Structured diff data
=== Section Start ===
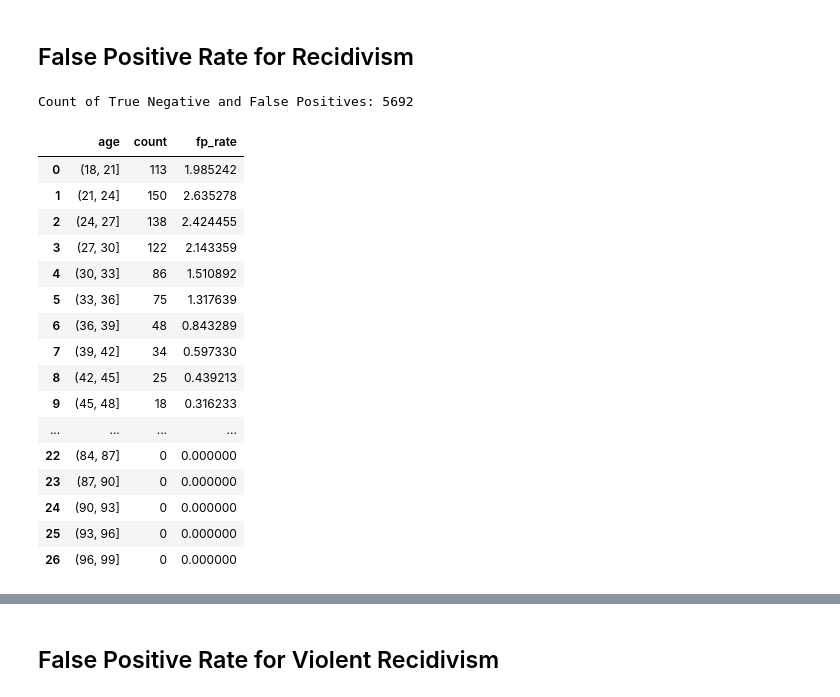
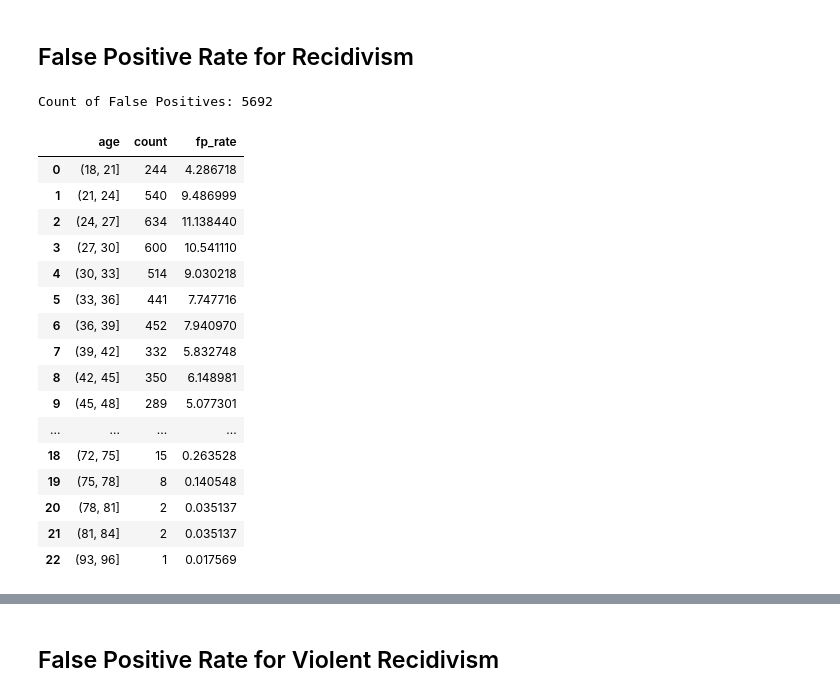
Before and after one commit to chance-roberts/DATA6550-Bias, a Jupyter notebook: Code/Roberts/RobertsC_Module1_Bias.ipynb, the cells around one changed output, grey strips where cells are left out. Cells and saved outputs as stored; diff of their text form; code cells hidden in the pictures.

```diff
--- a/Code/Roberts/RobertsC_Module1_Bias.ipynb
+++ b/Code/Roberts/RobertsC_Module1_Bias.ipynb
@@ -328,35 +338,33 @@ age_race_vresid_table
 The False Positive Rate is the proportion of individuals that were predicted to reoffend, but did not. This is calculated as the number of false positives divided by the number of individuals predicted to reoffend. For this analysis, we will be examining False Positives for individuals who were rated as 'High' risk of reoffending.
 # %% [markdown]
 ## False Positive Rate for Recidivism
-# %%
-#Filter the data to only include people with a 'High' risk score who did not recidivate
-fp_resid = df_non_dup[(df_non_dup['is_recid'] == 0) & (df_non_dup['score_text'] == 'High')]
-#Count the number of True Negative and False Positives
-tn_fp_count_resid = len(df_non_dup[(df_non_dup['is_recid'] == 0) & (df_non_dup['score_text'] == 'Low') | (df_non_dup['is_recid'] == 1) & (df_non_dup['score_text'] == 'Low')])
-print(f"Count of True Negative and False Positives: {tn_fp_count_resid}")
-# %% [output]
-Count of True Negative and False Positives: 5692
+# %%
+#Count the number of False Positives for recidivism
+fp_resid = df_non_dup[(df_non_dup['resid_outcome'] == 'False Positive') | (df_non_dup['resid_outcome'] == 'Negative')]
+tn_fp_count_resid = len(fp_resid)
+print(f"Count of False Positives: {tn_fp_count_resid}")
+# %% [output]
+Count of False Positives: 5692
 # %%
 #Calculate the false positive rate for each 'age' bin
-age_fp_table = fp_resid.groupby(age_bins)['name'].count().reset_index()
-age_fp_table.columns = ['age', 'count']
+age_fp_table = fp_resid.groupby(age_bins, observed=True).size().reset_index(name='count')
 age_fp_table['fp_rate'] = (age_fp_table['count'] / tn_fp_count_resid) * 100
 age_fp_table
 # %% [output]
 |  | age | count | fp_rate |
-| 0 | (18, 21] | 113 | 1.985242 |
-| 1 | (21, 24] | 150 | 2.635278 |
-| 2 | (24, 27] | 138 | 2.424455 |
-| 3 | (27, 30] | 122 | 2.143359 |
-| 4 | (30, 33] | 86 | 1.510892 |
-| 5 | (33, 36] | 75 | 1.317639 |
-| 6 | (36, 39] | 48 | 0.843289 |
-| 7 | (39, 42] | 34 | 0.597330 |
-| 8 | (42, 45] | 25 | 0.439213 |
-| 9 | (45, 48] | 18 | 0.316233 |
+| 0 | (18, 21] | 244 | 4.286718 |
+| 1 | (21, 24] | 540 | 9.486999 |
+| 2 | (24, 27] | 634 | 11.138440 |
+| 3 | (27, 30] | 600 | 10.541110 |
+| 4 | (30, 33] | 514 | 9.030218 |
+| 5 | (33, 36] | 441 | 7.747716 |
+| 6 | (36, 39] | 452 | 7.940970 |
+| 7 | (39, 42] | 332 | 5.832748 |
+| 8 | (42, 45] | 350 | 6.148981 |
+| 9 | (45, 48] | 289 | 5.077301 |
 | ... | ... | ... | ... |
-| 22 | (84, 87] | 0 | 0.000000 |
-| 23 | (87, 90] | 0 | 0.000000 |
-| 24 | (90, 93] | 0 | 0.000000 |
-| 25 | (93, 96] | 0 | 0.000000 |
-| 26 | (96, 99] | 0 | 0.000000 |
+| 18 | (72, 75] | 15 | 0.263528 |
+| 19 | (75, 78] | 8 | 0.140548 |
+| 20 | (78, 81] | 2 | 0.035137 |
+| 21 | (81, 84] | 2 | 0.035137 |
+| 22 | (93, 96] | 1 | 0.017569 |
```
Also changed, not shown: parts of 25 cells of this notebook.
=== Section End ===
§ What to produce:
Give only the number of lines in the entries above that contain the string "Roberts".

§ Finished exercise:
3